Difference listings

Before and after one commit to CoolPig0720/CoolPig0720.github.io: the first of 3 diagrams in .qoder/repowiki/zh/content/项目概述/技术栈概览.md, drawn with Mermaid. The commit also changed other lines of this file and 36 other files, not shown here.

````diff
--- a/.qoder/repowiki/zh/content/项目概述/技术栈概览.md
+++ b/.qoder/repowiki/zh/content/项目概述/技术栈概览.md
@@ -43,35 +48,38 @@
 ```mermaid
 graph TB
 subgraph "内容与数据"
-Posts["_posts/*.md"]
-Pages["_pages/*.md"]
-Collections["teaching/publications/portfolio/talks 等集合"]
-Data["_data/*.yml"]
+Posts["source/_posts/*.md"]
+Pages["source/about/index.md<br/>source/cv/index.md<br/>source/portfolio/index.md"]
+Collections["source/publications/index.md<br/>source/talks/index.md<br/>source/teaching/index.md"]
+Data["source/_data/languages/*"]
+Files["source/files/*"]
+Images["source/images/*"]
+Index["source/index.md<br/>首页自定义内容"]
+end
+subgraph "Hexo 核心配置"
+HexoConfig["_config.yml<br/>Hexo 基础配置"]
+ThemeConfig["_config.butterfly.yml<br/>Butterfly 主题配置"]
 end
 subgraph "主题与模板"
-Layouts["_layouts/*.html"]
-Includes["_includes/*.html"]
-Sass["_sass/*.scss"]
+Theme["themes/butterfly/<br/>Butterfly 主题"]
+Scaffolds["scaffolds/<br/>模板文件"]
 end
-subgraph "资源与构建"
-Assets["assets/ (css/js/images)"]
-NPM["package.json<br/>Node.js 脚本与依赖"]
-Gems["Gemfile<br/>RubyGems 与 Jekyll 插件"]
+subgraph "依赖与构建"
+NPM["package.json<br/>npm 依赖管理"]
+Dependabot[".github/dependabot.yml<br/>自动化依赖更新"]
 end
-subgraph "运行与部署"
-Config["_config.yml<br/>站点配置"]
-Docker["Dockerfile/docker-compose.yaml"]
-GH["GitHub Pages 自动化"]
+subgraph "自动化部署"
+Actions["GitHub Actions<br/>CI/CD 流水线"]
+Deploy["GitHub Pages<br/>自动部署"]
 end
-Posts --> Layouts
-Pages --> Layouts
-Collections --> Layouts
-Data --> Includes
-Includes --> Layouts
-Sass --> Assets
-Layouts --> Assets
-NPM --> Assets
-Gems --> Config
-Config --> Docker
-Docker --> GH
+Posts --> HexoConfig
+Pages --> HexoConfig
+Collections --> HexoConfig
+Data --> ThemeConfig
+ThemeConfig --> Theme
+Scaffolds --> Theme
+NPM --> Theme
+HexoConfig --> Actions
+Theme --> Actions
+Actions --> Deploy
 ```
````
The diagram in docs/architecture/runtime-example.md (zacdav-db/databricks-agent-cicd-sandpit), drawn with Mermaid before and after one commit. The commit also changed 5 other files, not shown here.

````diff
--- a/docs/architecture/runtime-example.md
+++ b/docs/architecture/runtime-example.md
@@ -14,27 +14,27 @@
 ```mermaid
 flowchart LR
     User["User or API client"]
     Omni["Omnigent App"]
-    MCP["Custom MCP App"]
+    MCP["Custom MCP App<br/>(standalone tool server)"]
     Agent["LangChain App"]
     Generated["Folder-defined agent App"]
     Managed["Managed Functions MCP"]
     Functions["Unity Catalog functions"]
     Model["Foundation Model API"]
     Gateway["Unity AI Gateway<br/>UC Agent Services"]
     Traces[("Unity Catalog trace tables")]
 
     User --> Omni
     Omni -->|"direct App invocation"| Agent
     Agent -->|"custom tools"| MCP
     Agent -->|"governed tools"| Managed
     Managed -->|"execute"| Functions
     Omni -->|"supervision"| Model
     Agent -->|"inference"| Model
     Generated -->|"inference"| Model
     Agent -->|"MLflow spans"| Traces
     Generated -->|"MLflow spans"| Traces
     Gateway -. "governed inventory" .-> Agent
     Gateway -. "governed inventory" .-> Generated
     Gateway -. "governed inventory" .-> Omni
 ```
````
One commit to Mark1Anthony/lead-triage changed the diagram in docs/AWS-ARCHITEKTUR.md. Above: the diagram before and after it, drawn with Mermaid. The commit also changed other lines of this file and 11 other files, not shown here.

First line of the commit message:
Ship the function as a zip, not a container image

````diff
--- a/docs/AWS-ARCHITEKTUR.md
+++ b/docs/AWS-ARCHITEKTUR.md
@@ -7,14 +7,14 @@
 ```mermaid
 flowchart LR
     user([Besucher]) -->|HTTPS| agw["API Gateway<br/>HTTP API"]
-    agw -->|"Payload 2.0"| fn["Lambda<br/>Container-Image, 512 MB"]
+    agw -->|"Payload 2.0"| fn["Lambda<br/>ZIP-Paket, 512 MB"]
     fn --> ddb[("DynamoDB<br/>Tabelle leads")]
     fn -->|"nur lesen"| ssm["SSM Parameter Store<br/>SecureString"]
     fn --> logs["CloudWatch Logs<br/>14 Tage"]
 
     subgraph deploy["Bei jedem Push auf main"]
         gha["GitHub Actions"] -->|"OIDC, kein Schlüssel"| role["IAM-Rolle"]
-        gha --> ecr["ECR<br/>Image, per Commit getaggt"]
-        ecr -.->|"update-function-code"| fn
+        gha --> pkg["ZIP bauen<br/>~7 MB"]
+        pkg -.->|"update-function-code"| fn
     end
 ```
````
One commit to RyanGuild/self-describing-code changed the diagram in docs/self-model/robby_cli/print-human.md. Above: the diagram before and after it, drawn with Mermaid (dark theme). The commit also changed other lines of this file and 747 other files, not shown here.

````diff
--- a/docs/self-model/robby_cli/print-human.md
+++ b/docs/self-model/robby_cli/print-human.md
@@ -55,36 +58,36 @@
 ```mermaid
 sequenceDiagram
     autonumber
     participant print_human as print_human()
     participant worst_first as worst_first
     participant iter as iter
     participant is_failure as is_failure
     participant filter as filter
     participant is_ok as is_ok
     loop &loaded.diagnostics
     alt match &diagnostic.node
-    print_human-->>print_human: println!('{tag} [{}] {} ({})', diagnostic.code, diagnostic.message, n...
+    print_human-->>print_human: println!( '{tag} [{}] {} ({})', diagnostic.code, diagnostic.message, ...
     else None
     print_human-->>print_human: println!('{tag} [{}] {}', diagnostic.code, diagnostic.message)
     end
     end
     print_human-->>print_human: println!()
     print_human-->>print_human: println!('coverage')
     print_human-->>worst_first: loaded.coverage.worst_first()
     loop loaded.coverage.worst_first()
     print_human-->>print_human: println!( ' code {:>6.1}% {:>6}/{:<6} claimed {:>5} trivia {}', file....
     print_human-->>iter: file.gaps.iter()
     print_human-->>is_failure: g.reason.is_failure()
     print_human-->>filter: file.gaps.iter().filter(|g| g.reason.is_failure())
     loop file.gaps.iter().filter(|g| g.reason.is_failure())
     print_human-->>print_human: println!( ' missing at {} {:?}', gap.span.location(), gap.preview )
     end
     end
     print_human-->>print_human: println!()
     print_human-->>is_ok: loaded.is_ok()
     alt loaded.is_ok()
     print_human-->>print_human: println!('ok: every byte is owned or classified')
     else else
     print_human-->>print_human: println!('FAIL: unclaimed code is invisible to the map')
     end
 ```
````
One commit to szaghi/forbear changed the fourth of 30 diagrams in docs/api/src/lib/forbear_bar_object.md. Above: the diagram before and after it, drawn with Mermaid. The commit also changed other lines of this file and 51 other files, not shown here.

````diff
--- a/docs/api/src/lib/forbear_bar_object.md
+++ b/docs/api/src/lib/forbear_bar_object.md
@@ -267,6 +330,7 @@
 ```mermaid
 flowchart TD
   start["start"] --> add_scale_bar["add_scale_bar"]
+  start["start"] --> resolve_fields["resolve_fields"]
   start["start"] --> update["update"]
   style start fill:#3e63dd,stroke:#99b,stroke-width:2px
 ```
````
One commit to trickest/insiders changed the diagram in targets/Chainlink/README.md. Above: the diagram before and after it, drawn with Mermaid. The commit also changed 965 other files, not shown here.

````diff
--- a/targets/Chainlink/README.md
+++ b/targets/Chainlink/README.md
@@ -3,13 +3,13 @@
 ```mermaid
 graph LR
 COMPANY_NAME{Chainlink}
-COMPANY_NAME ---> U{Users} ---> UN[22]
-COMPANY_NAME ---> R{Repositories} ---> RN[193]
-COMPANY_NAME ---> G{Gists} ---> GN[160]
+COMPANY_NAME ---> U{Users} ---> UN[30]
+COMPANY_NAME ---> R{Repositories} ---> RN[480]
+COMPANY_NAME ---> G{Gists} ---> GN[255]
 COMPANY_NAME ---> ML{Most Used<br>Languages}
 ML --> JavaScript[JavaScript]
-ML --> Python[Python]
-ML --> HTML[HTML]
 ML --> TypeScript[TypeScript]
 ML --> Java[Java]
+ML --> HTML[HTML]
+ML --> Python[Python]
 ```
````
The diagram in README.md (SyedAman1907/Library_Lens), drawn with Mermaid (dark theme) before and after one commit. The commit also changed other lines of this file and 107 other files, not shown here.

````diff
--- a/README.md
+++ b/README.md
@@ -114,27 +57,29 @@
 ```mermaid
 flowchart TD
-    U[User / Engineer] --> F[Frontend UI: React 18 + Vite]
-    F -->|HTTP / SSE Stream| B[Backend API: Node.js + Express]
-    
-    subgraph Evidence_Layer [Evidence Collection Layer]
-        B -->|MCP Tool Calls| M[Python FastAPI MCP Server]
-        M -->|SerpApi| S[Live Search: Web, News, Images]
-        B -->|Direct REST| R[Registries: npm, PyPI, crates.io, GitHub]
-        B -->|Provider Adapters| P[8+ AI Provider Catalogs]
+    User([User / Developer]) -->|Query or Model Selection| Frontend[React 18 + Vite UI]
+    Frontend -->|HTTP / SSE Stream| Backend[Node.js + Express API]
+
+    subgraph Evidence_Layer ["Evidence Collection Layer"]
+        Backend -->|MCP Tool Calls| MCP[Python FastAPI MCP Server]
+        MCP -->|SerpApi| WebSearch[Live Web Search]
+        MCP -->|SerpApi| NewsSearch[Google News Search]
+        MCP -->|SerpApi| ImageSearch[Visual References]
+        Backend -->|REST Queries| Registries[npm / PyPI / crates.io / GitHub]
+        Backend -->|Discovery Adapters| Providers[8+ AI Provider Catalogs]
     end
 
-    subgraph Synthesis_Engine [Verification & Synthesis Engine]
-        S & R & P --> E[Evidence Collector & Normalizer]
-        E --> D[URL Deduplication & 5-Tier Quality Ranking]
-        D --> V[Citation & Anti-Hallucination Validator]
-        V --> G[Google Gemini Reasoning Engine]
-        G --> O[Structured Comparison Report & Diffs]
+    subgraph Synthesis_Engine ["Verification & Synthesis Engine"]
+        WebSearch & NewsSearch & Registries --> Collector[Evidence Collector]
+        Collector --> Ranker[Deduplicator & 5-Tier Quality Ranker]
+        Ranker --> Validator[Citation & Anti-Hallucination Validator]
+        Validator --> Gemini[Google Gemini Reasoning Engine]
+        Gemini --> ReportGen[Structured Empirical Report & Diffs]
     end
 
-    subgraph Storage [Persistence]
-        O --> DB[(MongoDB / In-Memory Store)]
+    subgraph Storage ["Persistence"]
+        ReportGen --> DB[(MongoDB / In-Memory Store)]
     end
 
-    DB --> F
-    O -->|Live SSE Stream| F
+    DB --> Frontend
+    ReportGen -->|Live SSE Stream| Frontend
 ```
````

EXERCISE AIM: When a line of the records holds the word "Pages", copy that line.

RESULT OF THE TASK:
-Pages["_pages/*.md"]
+Pages["source/about/index.md<br/>source/cv/index.md<br/>source/portfolio/index.md"]
-GH["GitHub Pages 自动化"]
+Deploy["GitHub Pages<br/>自动部署"]
-Pages --> Layouts
+Pages --> HexoConfig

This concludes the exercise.